DATA RECORDS:
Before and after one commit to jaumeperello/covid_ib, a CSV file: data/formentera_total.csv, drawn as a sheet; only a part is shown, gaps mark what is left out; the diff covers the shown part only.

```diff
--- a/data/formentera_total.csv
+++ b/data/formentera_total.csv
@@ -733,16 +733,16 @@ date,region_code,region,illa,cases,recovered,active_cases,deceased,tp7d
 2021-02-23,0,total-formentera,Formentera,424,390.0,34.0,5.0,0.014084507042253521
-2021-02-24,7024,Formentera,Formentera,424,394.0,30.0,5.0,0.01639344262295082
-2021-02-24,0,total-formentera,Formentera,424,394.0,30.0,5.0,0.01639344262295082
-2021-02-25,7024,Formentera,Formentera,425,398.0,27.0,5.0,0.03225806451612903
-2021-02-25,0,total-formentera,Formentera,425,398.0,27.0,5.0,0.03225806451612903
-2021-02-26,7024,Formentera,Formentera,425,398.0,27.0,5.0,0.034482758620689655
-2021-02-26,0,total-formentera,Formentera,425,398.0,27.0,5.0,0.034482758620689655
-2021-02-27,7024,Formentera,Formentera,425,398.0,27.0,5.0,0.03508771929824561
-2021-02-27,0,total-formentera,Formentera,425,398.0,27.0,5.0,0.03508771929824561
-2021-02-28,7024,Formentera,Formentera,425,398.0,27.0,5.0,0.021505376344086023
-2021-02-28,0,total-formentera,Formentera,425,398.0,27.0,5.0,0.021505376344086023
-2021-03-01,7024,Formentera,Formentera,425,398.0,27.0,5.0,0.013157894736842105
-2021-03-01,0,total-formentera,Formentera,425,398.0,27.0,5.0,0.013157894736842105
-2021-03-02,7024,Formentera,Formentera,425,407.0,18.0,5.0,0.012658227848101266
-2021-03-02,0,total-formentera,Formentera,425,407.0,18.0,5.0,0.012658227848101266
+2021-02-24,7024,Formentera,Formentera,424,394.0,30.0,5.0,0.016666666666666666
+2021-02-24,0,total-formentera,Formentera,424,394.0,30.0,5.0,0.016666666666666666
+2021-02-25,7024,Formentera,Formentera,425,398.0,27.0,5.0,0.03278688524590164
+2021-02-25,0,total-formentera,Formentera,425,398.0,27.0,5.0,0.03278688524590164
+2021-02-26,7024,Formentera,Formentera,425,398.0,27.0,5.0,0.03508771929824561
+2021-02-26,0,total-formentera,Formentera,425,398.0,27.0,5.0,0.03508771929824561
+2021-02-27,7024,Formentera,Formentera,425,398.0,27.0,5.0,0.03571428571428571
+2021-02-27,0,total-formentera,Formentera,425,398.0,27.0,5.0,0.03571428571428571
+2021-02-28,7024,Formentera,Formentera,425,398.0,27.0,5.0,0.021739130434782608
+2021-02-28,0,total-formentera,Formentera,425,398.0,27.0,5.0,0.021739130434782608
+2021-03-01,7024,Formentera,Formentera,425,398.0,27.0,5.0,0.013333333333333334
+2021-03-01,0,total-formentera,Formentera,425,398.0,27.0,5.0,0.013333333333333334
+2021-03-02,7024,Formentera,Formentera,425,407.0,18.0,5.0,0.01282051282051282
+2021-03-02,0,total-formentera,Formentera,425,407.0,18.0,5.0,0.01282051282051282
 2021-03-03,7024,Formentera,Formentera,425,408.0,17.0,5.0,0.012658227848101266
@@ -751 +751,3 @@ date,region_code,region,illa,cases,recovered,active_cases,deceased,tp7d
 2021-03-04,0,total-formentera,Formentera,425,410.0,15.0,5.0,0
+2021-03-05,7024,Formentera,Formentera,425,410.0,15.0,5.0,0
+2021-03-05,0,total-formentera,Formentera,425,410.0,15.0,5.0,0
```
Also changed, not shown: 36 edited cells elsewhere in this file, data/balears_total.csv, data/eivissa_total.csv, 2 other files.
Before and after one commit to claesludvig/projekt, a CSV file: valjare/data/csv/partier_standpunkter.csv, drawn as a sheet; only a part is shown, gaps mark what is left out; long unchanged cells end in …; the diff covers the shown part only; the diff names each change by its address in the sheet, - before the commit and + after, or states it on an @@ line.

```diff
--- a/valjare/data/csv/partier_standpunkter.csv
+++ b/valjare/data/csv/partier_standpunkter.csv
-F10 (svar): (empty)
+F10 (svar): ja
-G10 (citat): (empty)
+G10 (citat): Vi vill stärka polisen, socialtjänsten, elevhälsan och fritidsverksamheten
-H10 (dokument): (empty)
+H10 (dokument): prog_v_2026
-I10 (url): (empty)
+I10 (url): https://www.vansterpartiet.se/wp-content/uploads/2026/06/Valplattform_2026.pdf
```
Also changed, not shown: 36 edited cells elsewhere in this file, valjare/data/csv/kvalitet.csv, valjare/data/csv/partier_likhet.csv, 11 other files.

WHAT IS NEEDED:
If a line of the data includes the word "citat", it counts; give how many lines do, as a bare number.

RESPONSE TO THIS EXERCISE:
2